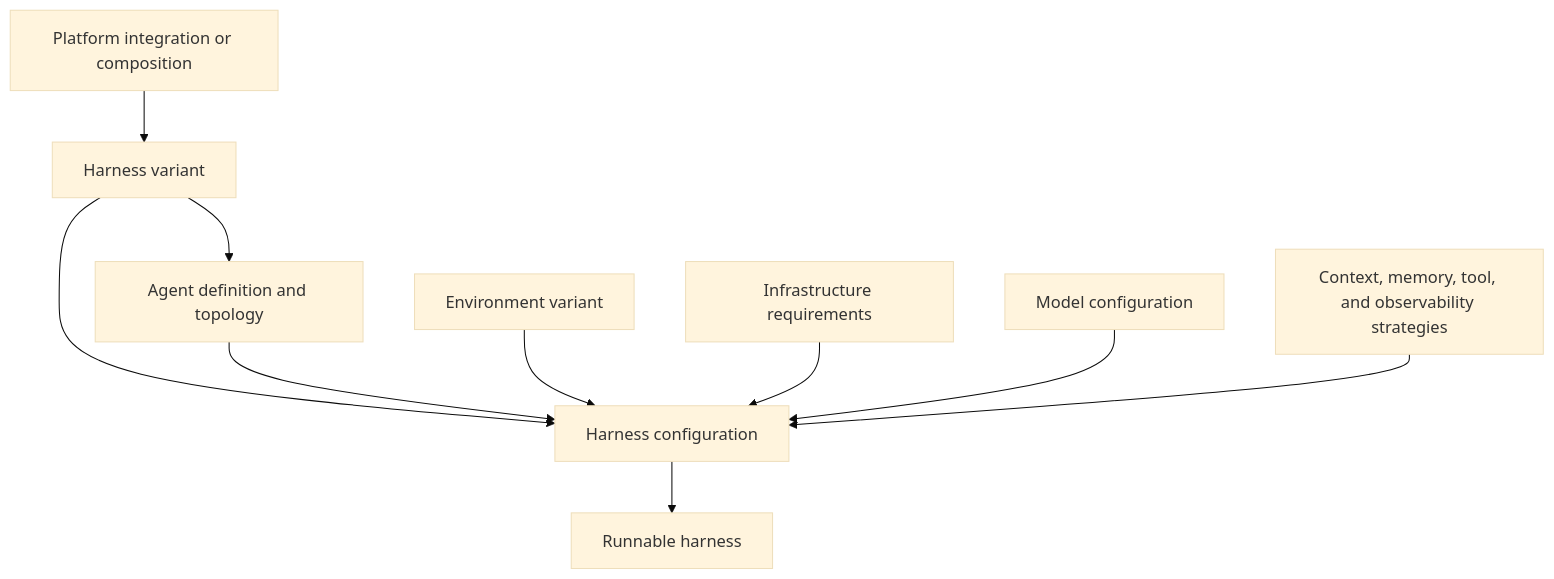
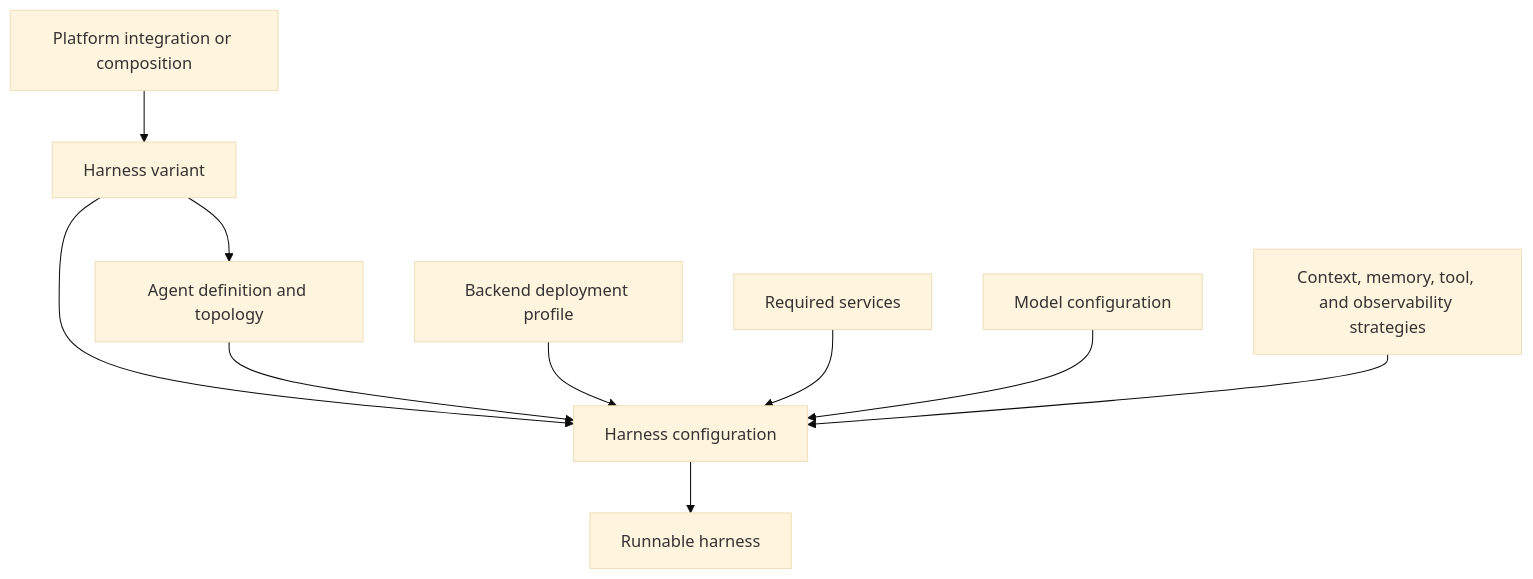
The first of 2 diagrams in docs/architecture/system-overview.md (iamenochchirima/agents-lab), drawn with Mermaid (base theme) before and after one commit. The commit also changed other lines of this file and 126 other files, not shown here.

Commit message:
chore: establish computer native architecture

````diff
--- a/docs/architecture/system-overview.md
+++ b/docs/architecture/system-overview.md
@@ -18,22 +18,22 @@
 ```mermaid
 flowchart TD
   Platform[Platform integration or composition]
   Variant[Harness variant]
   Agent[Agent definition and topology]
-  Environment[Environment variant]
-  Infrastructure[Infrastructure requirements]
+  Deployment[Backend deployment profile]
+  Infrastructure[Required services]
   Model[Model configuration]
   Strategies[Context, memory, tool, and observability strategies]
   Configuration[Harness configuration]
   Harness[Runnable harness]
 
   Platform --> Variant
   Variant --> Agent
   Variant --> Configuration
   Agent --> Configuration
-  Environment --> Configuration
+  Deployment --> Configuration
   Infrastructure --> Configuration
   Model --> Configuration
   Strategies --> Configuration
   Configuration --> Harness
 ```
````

● ● ●

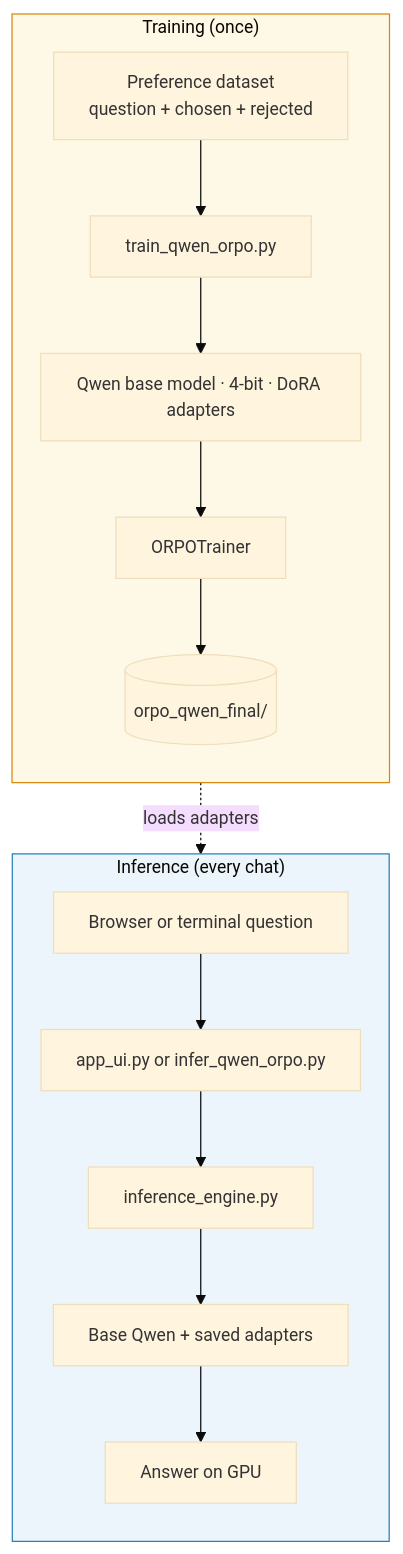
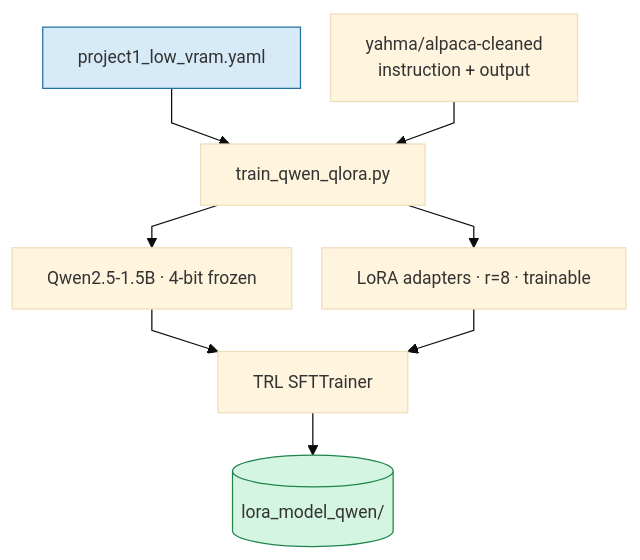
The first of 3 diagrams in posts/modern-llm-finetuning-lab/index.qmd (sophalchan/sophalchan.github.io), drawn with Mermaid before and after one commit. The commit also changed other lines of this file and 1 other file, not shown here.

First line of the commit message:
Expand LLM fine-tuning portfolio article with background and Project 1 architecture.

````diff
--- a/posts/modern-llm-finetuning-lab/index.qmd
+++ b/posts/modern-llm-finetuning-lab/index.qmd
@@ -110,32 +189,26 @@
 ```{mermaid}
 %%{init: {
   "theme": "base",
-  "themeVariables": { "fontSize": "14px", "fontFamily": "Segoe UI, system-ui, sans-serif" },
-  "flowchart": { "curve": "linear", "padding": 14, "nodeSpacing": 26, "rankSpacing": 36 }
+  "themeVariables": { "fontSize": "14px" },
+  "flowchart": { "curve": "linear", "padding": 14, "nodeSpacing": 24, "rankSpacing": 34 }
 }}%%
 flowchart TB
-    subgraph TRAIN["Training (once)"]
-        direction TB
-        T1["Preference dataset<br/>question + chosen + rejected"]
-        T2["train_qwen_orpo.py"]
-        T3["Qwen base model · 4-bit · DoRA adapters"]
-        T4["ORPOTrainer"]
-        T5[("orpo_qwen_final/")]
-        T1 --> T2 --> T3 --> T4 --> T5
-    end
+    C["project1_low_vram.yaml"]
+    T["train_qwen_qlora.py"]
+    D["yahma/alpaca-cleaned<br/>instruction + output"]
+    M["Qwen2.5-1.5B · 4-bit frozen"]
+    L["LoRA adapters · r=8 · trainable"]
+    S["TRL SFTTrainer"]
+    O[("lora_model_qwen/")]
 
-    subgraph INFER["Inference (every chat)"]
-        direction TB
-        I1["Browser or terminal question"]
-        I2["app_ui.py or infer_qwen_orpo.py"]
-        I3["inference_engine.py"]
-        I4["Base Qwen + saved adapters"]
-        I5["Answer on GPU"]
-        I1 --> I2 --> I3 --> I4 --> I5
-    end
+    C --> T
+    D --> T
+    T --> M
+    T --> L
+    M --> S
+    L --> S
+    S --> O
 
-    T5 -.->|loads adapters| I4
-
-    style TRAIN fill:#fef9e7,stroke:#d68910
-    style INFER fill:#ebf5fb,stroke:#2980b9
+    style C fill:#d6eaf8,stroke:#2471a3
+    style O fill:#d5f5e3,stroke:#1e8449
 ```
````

● ● ●

▶ _WHAT TO WORK ON_: Search the listing above for the string "diagrams" and return each line it appears on.

▶ _TASK RESULT_:
The first of 2 diagrams in docs/architecture/system-overview.md (iamenochchirima/agents-lab), drawn with Mermaid (base theme) before and after one commit. The commit also changed other lines of this file and 126 other files, not shown here.
The first of 3 diagrams in posts/modern-llm-finetuning-lab/index.qmd (sophalchan/sophalchan.github.io), drawn with Mermaid before and after one commit. The commit also changed other lines of this file and 1 other file, not shown here.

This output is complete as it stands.